Federal Bill Would Slash Abortion Access for Low-Income Women in 17 States
In case this goes unnoticed while everyone is proclaiming that there is no war on women, I thought I'd make a note of it:
Rep. Todd Rokita's (R-Ind.) State Health Flexibility Act, also known as HR 4160, contains a provision that would force 17 states, including California, Massachusetts, and New York, to either discontinue programs that help low-income women pay for abortions, or spend a lot more money to purchase new insurance plans for those women. Thirty House Republicans have signed onto Rokita's proposal since it was introduced in March*, and the Republican Study Committee, a group of conservatives that includes over 70 percent of the GOP caucus, made HR 4160 part of its official budget plan.
If passed, the bill "would block the only avenue left to states that wish to make safe and legal abortions accessible to low income women," says Sara Rosenbaum, a health law expert at George Washington University.

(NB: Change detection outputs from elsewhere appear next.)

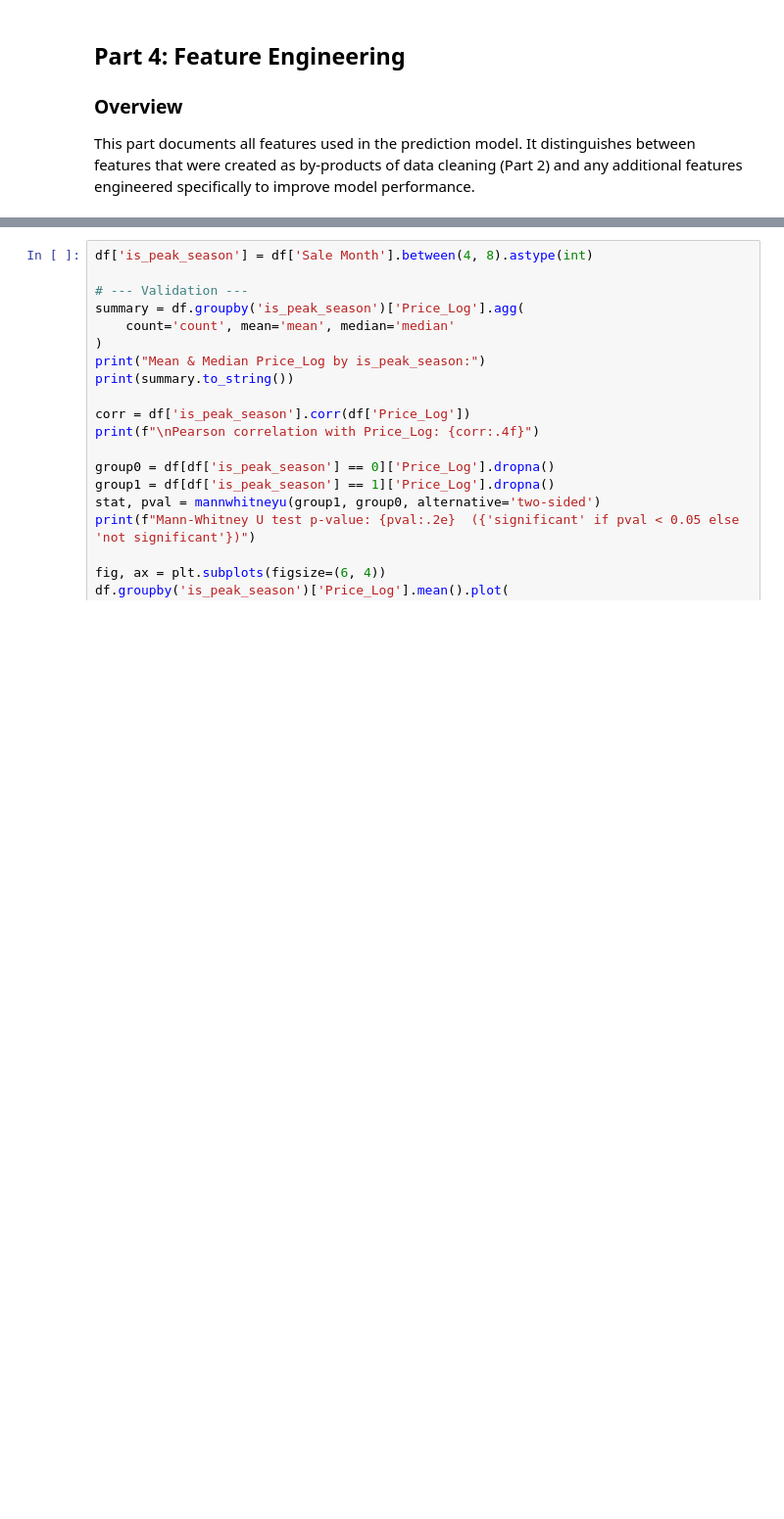
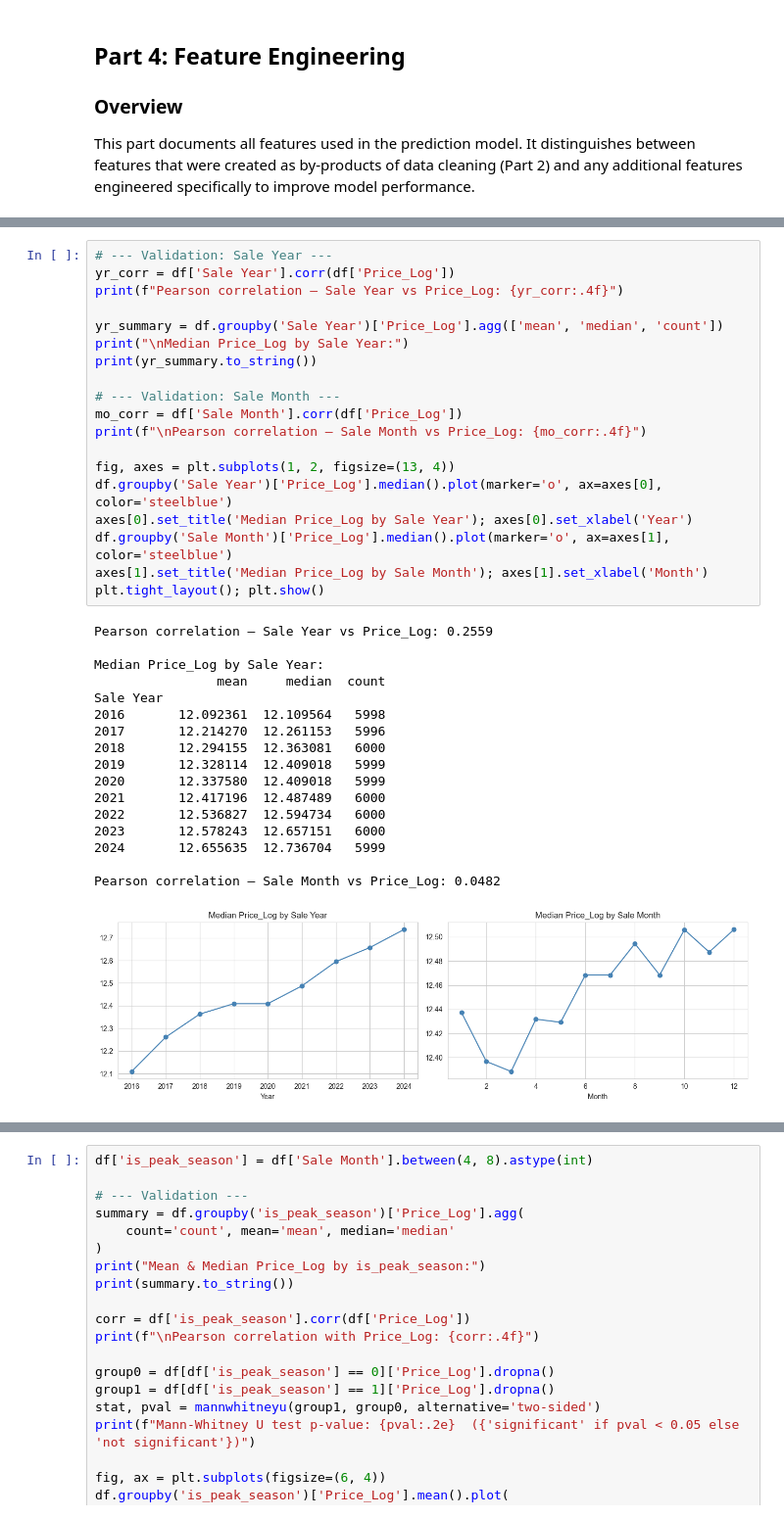
Before and after one commit to ucdda/COMP47350_DataAnalysis, a Jupyter notebook: organize/project.ipynb, the cells around one changed output, grey strips where cells are left out. Shown at 98% size. Saved outputs shown, nothing was run; the diff lists cells and outputs as text; blank space fills up the shorter version.

```diff
--- a/organize/project.ipynb
+++ b/organize/project.ipynb
@@ -1456,0 +1463,37 @@ These features are used directly in Part 5 without further transformation.
+# %%
+# --- Validation: Sale Year ---
+yr_corr = df['Sale Year'].corr(df['Price_Log'])
+print(f"Pearson correlation — Sale Year vs Price_Log: {yr_corr:.4f}")
+
+yr_summary = df.groupby('Sale Year')['Price_Log'].agg(['mean', 'median', 'count'])
+print("\nMedian Price_Log by Sale Year:")
+print(yr_summary.to_string())
+
+# --- Validation: Sale Month ---
+mo_corr = df['Sale Month'].corr(df['Price_Log'])
+print(f"\nPearson correlation — Sale Month vs Price_Log: {mo_corr:.4f}")
+
+fig, axes = plt.subplots(1, 2, figsize=(13, 4))
+df.groupby('Sale Year')['Price_Log'].median().plot(marker='o', ax=axes[0], color='steelblue')
+axes[0].set_title('Median Price_Log by Sale Year'); axes[0].set_xlabel('Year')
+df.groupby('Sale Month')['Price_Log'].median().plot(marker='o', ax=axes[1], color='steelblue')
+axes[1].set_title('Median Price_Log by Sale Month'); axes[1].set_xlabel('Month')
+plt.tight_layout(); plt.show()
+# %% [output]
+Pearson correlation — Sale Year vs Price_Log: 0.2559
+
+Median Price_Log by Sale Year:
+                mean     median  count
+Sale Year
+2016       12.092361  12.109564   5998
+2017       12.214270  12.261153   5996
+2018       12.294155  12.363081   6000
+2019       12.328114  12.409018   5999
+2020       12.337580  12.409018   5999
+2021       12.417196  12.487489   6000
+2022       12.536827  12.594734   6000
+2023       12.578243  12.657151   6000
+2024       12.655635  12.736704   5999
+
+Pearson correlation — Sale Month vs Price_Log: 0.0482
+[figure, added]
```
Also changed, not shown: parts of 10 cells of this notebook.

I'll never understand why these people are so insistent that poor women have children they don't want and can't afford.
But never fear, it's also an assault on poor, sick people in general:
Rokita's bill, like the House Republican budget drafted by Rep. Paul Ryan (R-Wis.), would shift the system to a block grant model, under which states would receive fixed quarterly grants from Washington and have the freedom to set up low-income health care programs largely as they wished. There would be little in the way of minimum standards, the value of federal funding would decline dramatically over time, and states would be free to boot millions of people from their Medicaid rolls.
But lest you think this is just a case of states' rights Republicans honoring their principles, well:
The Republican measure would give states more say over how they spend Medicaid funds, but it forbids them from covering abortions, even with state money—unless they purchase separate abortion-only plans or buy plans that include abortion coverage entirely with state funds. Either option could potentially cost these states millions of dollars.**
The one thing in the world the federal government does have a say over besides foreign policy is a woman's uterus.
And you can see the result of the hideous Obamacare abortion fight in this. The Hyde Amendment already holds that federal Medicaid money cannot be spent for abortion.This new provision takes it to the next level and says that no Medicaid dollar can touch a state dollar that might be used to pay for abortions for poor women. It's modeled on that fabulous Stupak compromise --- our new baseline.
Obviously, this bill will not become law any time soon unless Mitt Romney becomes president. But they won't give up. It's a new goal, heavily backed by the radical freakshow they call the "Republican Study Committee." They'll stay with it.